Chicago Students Battle Food Insecurity with Farmers Market

Chicago Students Battle Food Insecurity with Farmers Market

07.19.21
Photo: Getty Images
07.19.21

A group of students on Chicago’s West Side are working to establish a year-round fresh market as an affordable food resource for neighbors. 

The Austin Harvest market is open for its second season and sells fruit, vegetables and fresh-cut flowers. The students initially created the market following the civil unrest that followed the murder of George Floyd last year but now they’re working to make the market available all year long seeing the dire need for a local grocery option.

The project grew out of conversations from the By The Hand Club for Kids, where food insecurity was a concern voiced by many. Food insecurity is tied to the massive disparities in health outcomes and life expectancies Black Chicagoans face. 

Chicago’s public health department released a report in June on racialized health disparities that showed the lifespan of Black people in Chicago is an average of 9.2 years shorter than non-Black people.

“A lot of that as a result, not only from systematic occurrences, but a big part of that is the food. In my community … we don’t have a hospital near us, but we have a dialysis center,” said Azariah Baker, a teen founder of Austin Harvest, according to Block Club Chicago. “We don’t have a grocery store, but we have something to help you once you do get sick. There’s no prevention towards it.” 

Austin Harvest is raising money to build a permanent structure at the site of the outdoor market. Construction could begin by the fall. To make a donation to support the building, go to the Austin Harvest fundraiser page.

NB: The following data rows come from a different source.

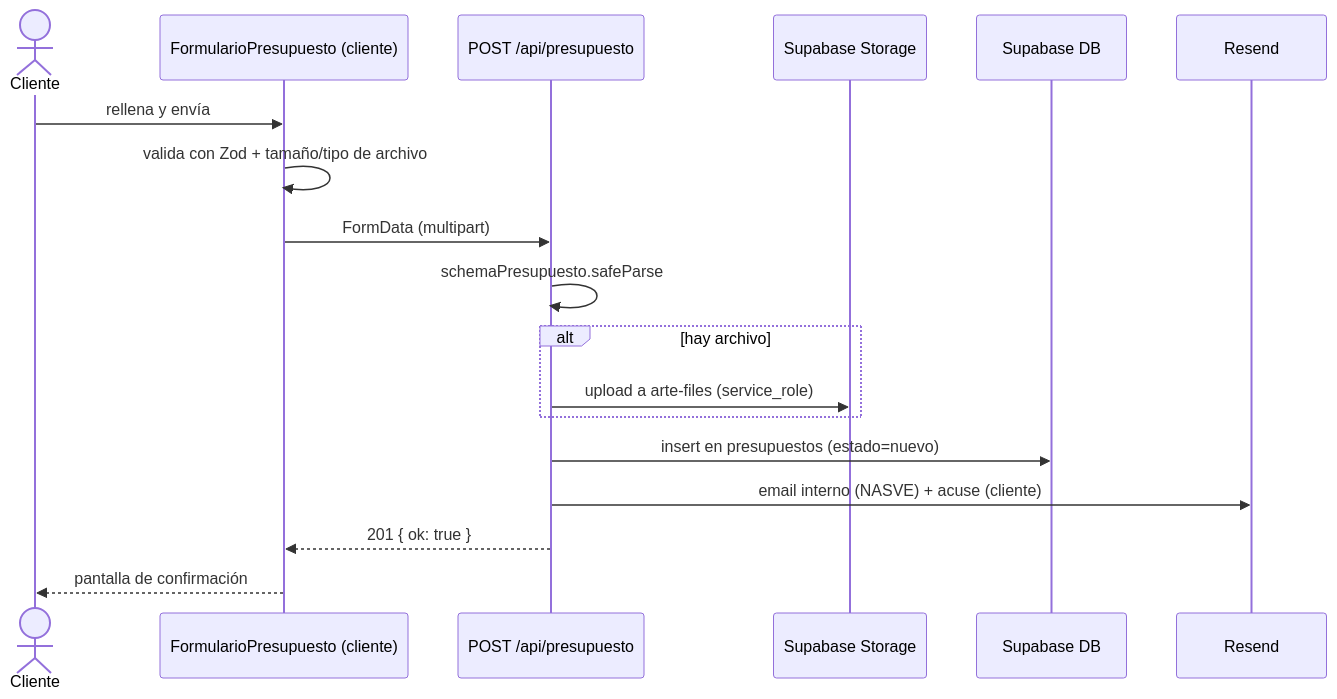
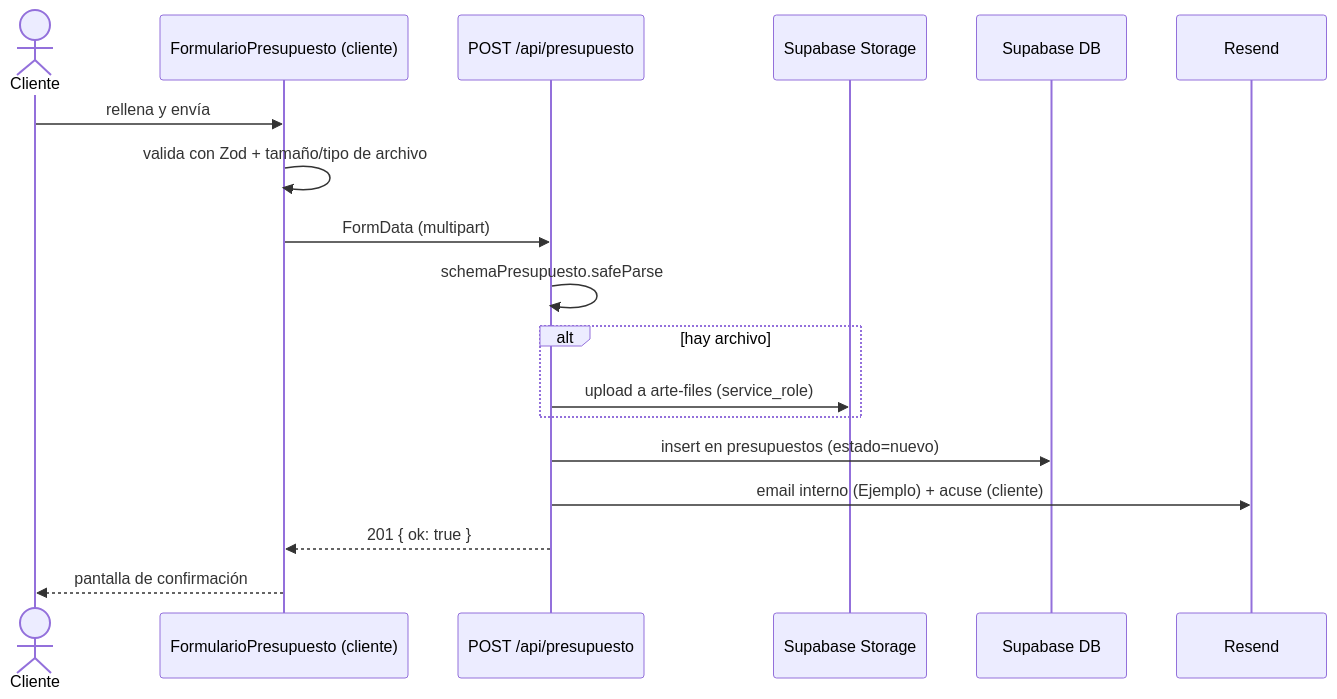
Before and after one commit to Iniciativas-Alexendros/ecommerce-graficasnasve: the third of 3 diagrams in ARCHITECTURE.md, drawn with Mermaid. The commit also changed other lines of this file and 76 other files, not shown here.

````diff
--- a/ARCHITECTURE.md
+++ b/ARCHITECTURE.md
@@ -173,21 +173,21 @@
 ```mermaid
 sequenceDiagram
   actor C as Cliente
   participant F as FormularioPresupuesto (cliente)
   participant A as POST /api/presupuesto
   participant S as Supabase Storage
   participant D as Supabase DB
   participant R as Resend
 
   C->>F: rellena y envía
   F->>F: valida con Zod + tamaño/tipo de archivo
   F->>A: FormData (multipart)
   A->>A: schemaPresupuesto.safeParse
   alt hay archivo
     A->>S: upload a arte-files (service_role)
   end
   A->>D: insert en presupuestos (estado=nuevo)
-  A->>R: email interno (NASVE) + acuse (cliente)
+  A->>R: email interno (Ejemplo) + acuse (cliente)
   A-->>F: 201 { ok: true }
   F-->>C: pantalla de confirmación
 ```
````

“Austin Harvest isn’t just a food market. It’s a legacy and it’s a mission toward the community. We’re going to definitely need people who are going to lead and take initiative to serve the community like we’re doing,” Baker said, according to Block Club Chicago